What Causes Kidney Failure
Acute kidney or renal failure is when the kidney filtration process suddenly becomes compromised. In this case, the kidneys are unable to do their job properly. Over twenty-six million Americans are living with kidney disease.
The kidneys are located in the posterior part of the abdomen. They are about four to five inches in length and are bean shaped.
Cortex is the exterior layer of the parenchyma, which contains connective tissues.
Filtration takes place in the Glomeruli, convoluted tubules.
Medulla is closest to the center of the kidney and is responsible for the filtration and concentration of wastes. It is divided into two renal pyramids.
Plural Calyces is the collection area.
The kidneys are the filtering system and work twenty-hours a day to filter waste out of the human blood. They also use homeostasis to balance fluid volume and minerals in the body. The kidneys also produce erythropoietin, which sends a signal to the bone marrow to produce red blood cells. Other important functions include blood pressure regulation and pH (acid-base) balance.
Kidney Impairment Factors
There are several conditions, medications, clotting disorders, and decreased blood flow that impair kidneys and their functions.
Myocardial infarction (heart attack)
Bacterial infection, septicemia, and sepsis
Liver failure and serious illness
Anti-hypertensive medications (high blood pressure medications) and over the counter analgesics (Tylenol, Ibuprofen, and Aleve), chemotherapy, intravenous
Anaphylaxis (serious allergic reaction)
Severe burns, trauma, and complicated surgery
Lupus, Multiple myeloma, blood clots in renal arteries and veins, and plaque buildup
Placenta abruption (separation of the placenta) and placenta previa (completely covers the cervix) can also cause damage to the kidneys.
Decreased appetite, nausea, and vomiting
Fatigue, sluggish motor activity
Tremors and seizure activity
Mental status and mood changes, insomnia (inability to sleep)
Melena (tarry stools)
Dyspnea (shortness of breath)
Anuria (decreased urine output), nocturia (excessive urination at night), oliguria (little to no urine)
Persistent Hiccupping, angina (chest pain)
Glomerular filtration rate (serum creatinine test)
Arterial blood gas (measures pH, oxygen, and carbon dioxide levels in the blood)
Albuminuria-to-creatinine ratio (detects albumin or protein in the urine)

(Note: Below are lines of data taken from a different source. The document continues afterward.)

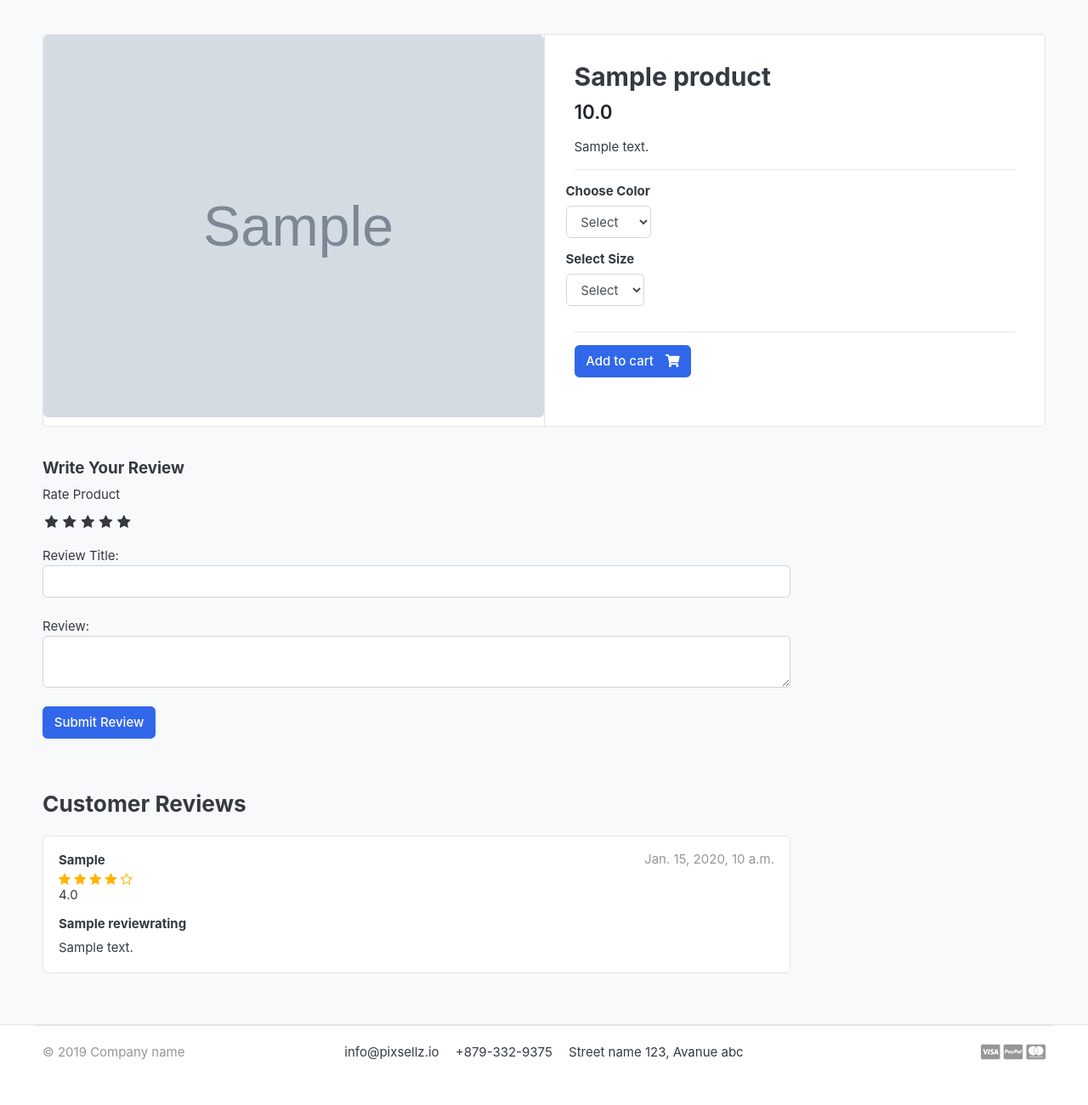
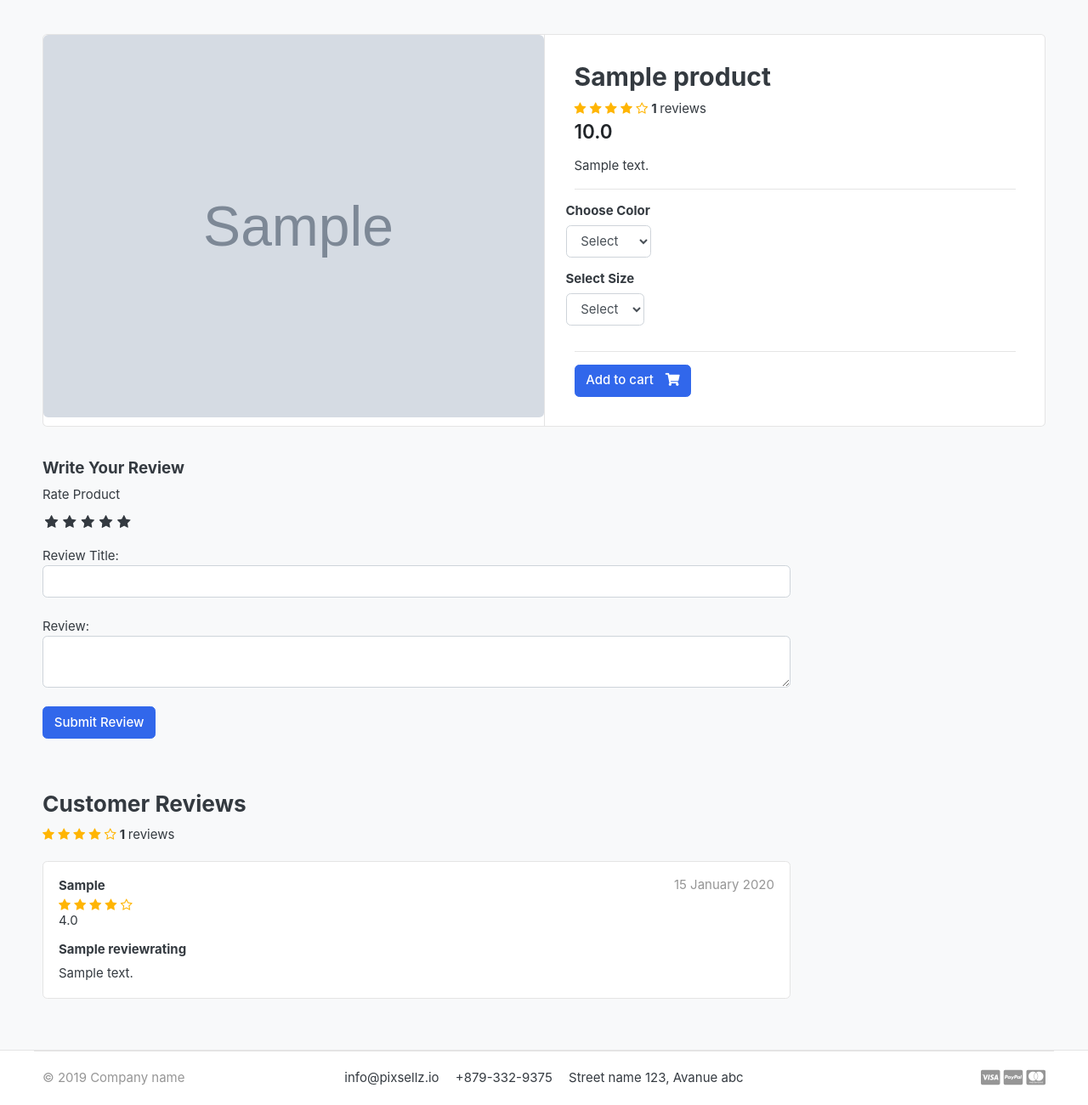
Before and after one commit to NikodemRoy/Shopango, a Django app: a page that uses APPS/store/templates/store/product_detail.html in a window 1280 px wide. Shown: the part 118-1418 px from the top of the page at 85% size. Before the commit the page ends 1365 px from the top, so only its background shows below. Run offline with Django 4.2, Linux system fonts and the light colour scheme; a user stored in the database is signed in; tables that the repository leaves empty hold one stand-in row (values such as "Sample post"); grey boxes marked "Sample" are stand-in pictures; some libraries are stand-ins or nearby versions; some web fonts are replaced.

Commit message:
review system working

```diff
--- a/APPS/store/models.py
+++ b/APPS/store/models.py
@@ -1,6 +1,7 @@
 from random import choices
 from django.db import models
 from django.urls import reverse
+from django.db.models import Avg, Count
 
 from APPS.accounts.models import Account
 from .managers import VariationManager
@@ -26,6 +27,20 @@ class Product(models.Model):
     class Meta:
         ordering = ['-created_date']
 
+
+    def averageReview(self):
+        reviews = ReviewRating.objects.filter(product=self, status= True).aggregate(average=Avg('rating'))
+        avg = 0
+        if reviews['average'] is not None:
+            avg =float(reviews['average'])
+        return avg
+
+    def countReview(self):
+        reviews = ReviewRating.objects.filter(product=self, status= True).aggregate(count=Count('rating'))
+        count = 0
+        if reviews['count'] is not None:
+            avg = int(reviews['count'])
+        return avg
 
     def __str__(self):
         return self.product_name
--- a/APPS/store/templates/store/product_detail.html
+++ b/APPS/store/templates/store/product_detail.html
@@ -27,7 +27,14 @@
                             {% csrf_token %}
 
                             <h2 class="title">{{ single_product.product_name }}</h2>
-
+                            <span class="rating-star">
+                                <i class="fa fa-star{% if single_product.averageReview < 0.5 %}-o{% elif single_product.averageReview >= 0.5 and single_product.averageReview < 1 %}-half-o{% endif %}" aria-hidden="true"></i>
+                                <i class="fa fa-star{% if single_product.averageReview < 1.5 %}-o{% elif single_product.averageReview >= 1.5 and single_product.averageReview < 2 %}-half-o{% endif %}" aria-hidden="true"></i>
+                                <i class="fa fa-star{% if single_product.averageReview < 2.5 %}-o{% elif single_product.averageReview >= 2.5 and single_product.averageReview < 3 %}-half-o{% endif %}" aria-hidden="true"></i>
+                                <i class="fa fa-star{% if single_product.averageReview < 3.5 %}-o{% elif single_product.averageReview >= 3.5 and single_product.averageReview < 4 %}-half-o{% endif %}" aria-hidden="true"></i>
+                                <i class="fa fa-star{% if single_product.averageReview < 4.5 %}-o{% elif single_product.averageReview >= 4.5 and single_product.averageReview < 5 %}-half-o{% endif %}" aria-hidden="true"></i>
+                            </span>
+                            <span> <b> {{single_product.countReview}} </b> reviews </span>
                             <div class="mb-3">
                                 <var class="price h4">{{ single_product.price }}</var>
                             </div>
@@ -141,7 +148,15 @@
 
                     <header class="section-heading">
                         <h3>Customer Reviews </h3>
-
+                        <!-- <span>Average Review: {{single_product.averageReview}} </span> -->
+                        <span class="rating-star">
+                            <i class="fa fa-star{% if single_product.averageReview < 0.5 %}-o{% elif single_product.averageReview >= 0.5 and single_product.averageReview < 1 %}-half-o{% endif %}" aria-hidden="true"></i>
+                            <i class="fa fa-star{% if single_product.averageReview < 1.5 %}-o{% elif single_product.averageReview >= 1.5 and single_product.averageReview < 2 %}-half-o{% endif %}" aria-hidden="true"></i>
+                            <i class="fa fa-star{% if single_product.averageReview < 2.5 %}-o{% elif single_product.averageReview >= 2.5 and single_product.averageReview < 3 %}-half-o{% endif %}" aria-hidden="true"></i>
+                            <i class="fa fa-star{% if single_product.averageReview < 3.5 %}-o{% elif single_product.averageReview >= 3.5 and single_product.averageReview < 4 %}-half-o{% endif %}" aria-hidden="true"></i>
+                            <i class="fa fa-star{% if single_product.averageReview < 4.5 %}-o{% elif single_product.averageReview >= 4.5 and single_product.averageReview < 5 %}-half-o{% endif %}" aria-hidden="true"></i>
+                            <span> <b> {{single_product.countReview}} </b> reviews </span>
+                        </span>
                     </header>
 
                     {% for review in reviews %}
@@ -149,7 +164,7 @@
                         <div class="icontext w-100">
 
                             <div class="text">
-                                <span class="date text-muted float-md-right">{{review.updated_date}}</span>
+                                <span class="date text-muted float-md-right">{{review.updated_date|date:" d E Y" }}</span>
                                 <h6 class="mb-1">{{review.user.first_name}} </h6>
                                 <div class="rating-star">
                                     <span>
--- a/APPS/store/views.py
+++ b/APPS/store/views.py
@@ -56,9 +56,12 @@ def product_detail(request, category_slug, product_slug):
 
     in_cart = CartItem.objects.filter(cart__cart_id=cart_id, product= single_product).exists()
 
-    try:
-        orderproduct = OrderProduct.objects.filter(user=request.user, product_id=single_product.id).exists()
-    except OrderProduct.DoesNotExist:
+    if request.user.is_authenticated:
+        try:
+            orderproduct = OrderProduct.objects.filter(user=request.user, product_id=single_product.id).exists()
+        except OrderProduct.DoesNotExist:
+            orderproduct= None
+    else:
         orderproduct= None
 
     reviews = ReviewRating.objects.filter(product_id=single_product.id, status= True)
```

Acute renal failure is normally treated with renal dialysis (artificial kidney machine). In most cases the kidney function will return to normal over a specific period of time.
Diuretics (Lasix) will be ordered to promote the kidneys to rid the body of sodium and water.